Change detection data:
#####
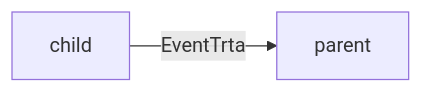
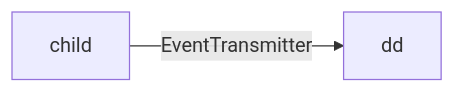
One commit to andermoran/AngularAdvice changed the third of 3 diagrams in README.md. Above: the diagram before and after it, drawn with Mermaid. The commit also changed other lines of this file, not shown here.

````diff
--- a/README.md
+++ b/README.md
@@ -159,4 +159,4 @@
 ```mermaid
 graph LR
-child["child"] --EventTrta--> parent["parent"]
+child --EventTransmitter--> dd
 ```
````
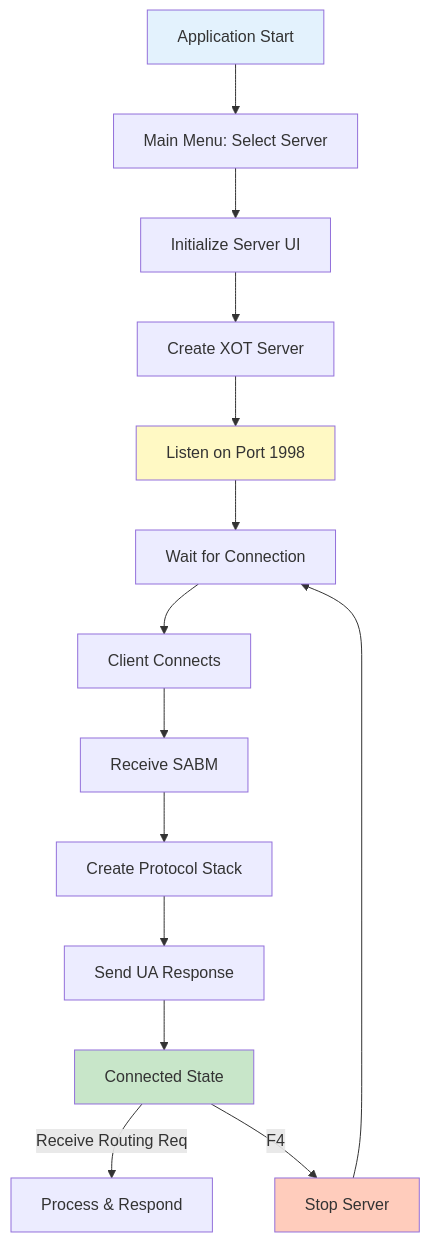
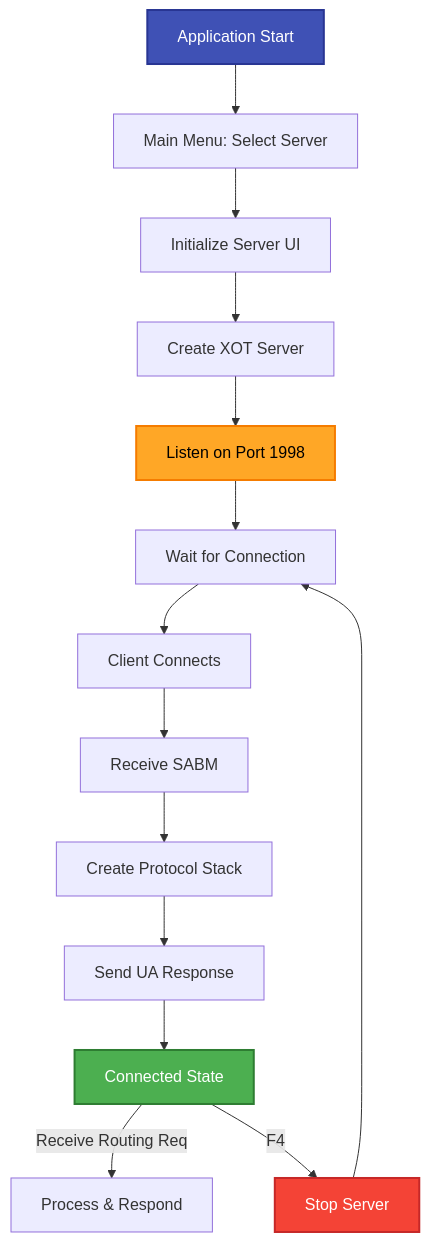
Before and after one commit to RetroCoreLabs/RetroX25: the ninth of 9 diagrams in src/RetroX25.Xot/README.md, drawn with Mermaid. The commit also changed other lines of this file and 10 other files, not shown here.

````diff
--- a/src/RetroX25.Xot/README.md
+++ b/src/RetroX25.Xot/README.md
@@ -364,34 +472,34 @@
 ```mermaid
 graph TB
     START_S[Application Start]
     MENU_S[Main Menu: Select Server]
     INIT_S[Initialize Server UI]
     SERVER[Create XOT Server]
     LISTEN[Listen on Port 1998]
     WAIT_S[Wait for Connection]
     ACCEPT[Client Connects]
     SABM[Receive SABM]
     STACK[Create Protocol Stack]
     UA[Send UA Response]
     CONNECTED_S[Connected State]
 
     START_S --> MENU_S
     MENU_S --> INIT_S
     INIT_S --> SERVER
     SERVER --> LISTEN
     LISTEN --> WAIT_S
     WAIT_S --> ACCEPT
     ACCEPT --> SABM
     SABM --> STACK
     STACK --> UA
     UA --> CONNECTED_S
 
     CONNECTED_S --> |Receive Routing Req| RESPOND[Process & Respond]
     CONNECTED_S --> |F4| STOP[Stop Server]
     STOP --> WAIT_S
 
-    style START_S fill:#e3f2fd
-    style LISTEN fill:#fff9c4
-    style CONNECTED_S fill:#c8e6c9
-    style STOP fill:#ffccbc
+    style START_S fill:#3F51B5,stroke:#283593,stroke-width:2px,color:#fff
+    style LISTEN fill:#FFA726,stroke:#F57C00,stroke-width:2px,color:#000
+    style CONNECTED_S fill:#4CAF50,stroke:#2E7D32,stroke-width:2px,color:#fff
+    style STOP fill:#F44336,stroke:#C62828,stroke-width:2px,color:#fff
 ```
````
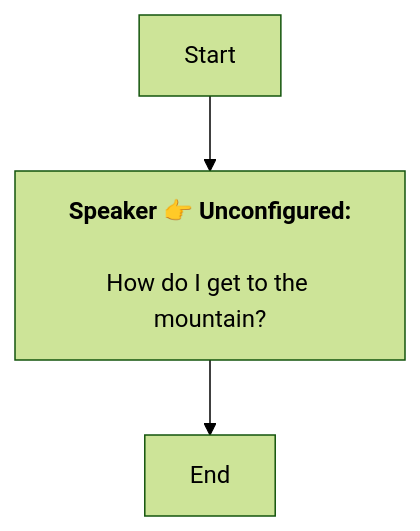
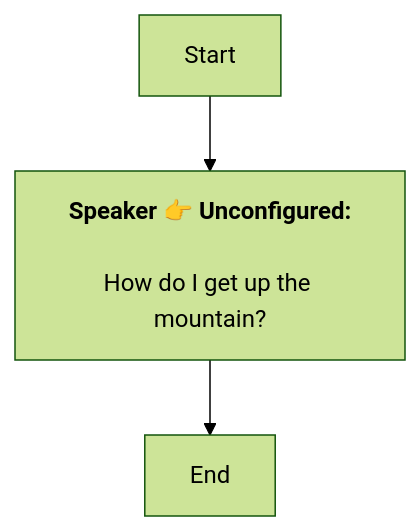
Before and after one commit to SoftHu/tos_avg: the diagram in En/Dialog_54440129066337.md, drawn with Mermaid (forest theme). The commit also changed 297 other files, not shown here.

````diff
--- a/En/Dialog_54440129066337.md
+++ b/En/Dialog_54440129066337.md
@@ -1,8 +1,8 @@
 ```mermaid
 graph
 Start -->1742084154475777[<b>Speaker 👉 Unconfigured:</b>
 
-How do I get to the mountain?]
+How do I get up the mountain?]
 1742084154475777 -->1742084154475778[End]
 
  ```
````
#####
PROBLEM TO SOLVE:
A line qualifies when it holds the word "stroke"; report all qualifying lines from the records above.

ANSWER SECTION:
+    style START_S fill:#3F51B5,stroke:#283593,stroke-width:2px,color:#fff
+    style LISTEN fill:#FFA726,stroke:#F57C00,stroke-width:2px,color:#000
+    style CONNECTED_S fill:#4CAF50,stroke:#2E7D32,stroke-width:2px,color:#fff
+    style STOP fill:#F44336,stroke:#C62828,stroke-width:2px,color:#fff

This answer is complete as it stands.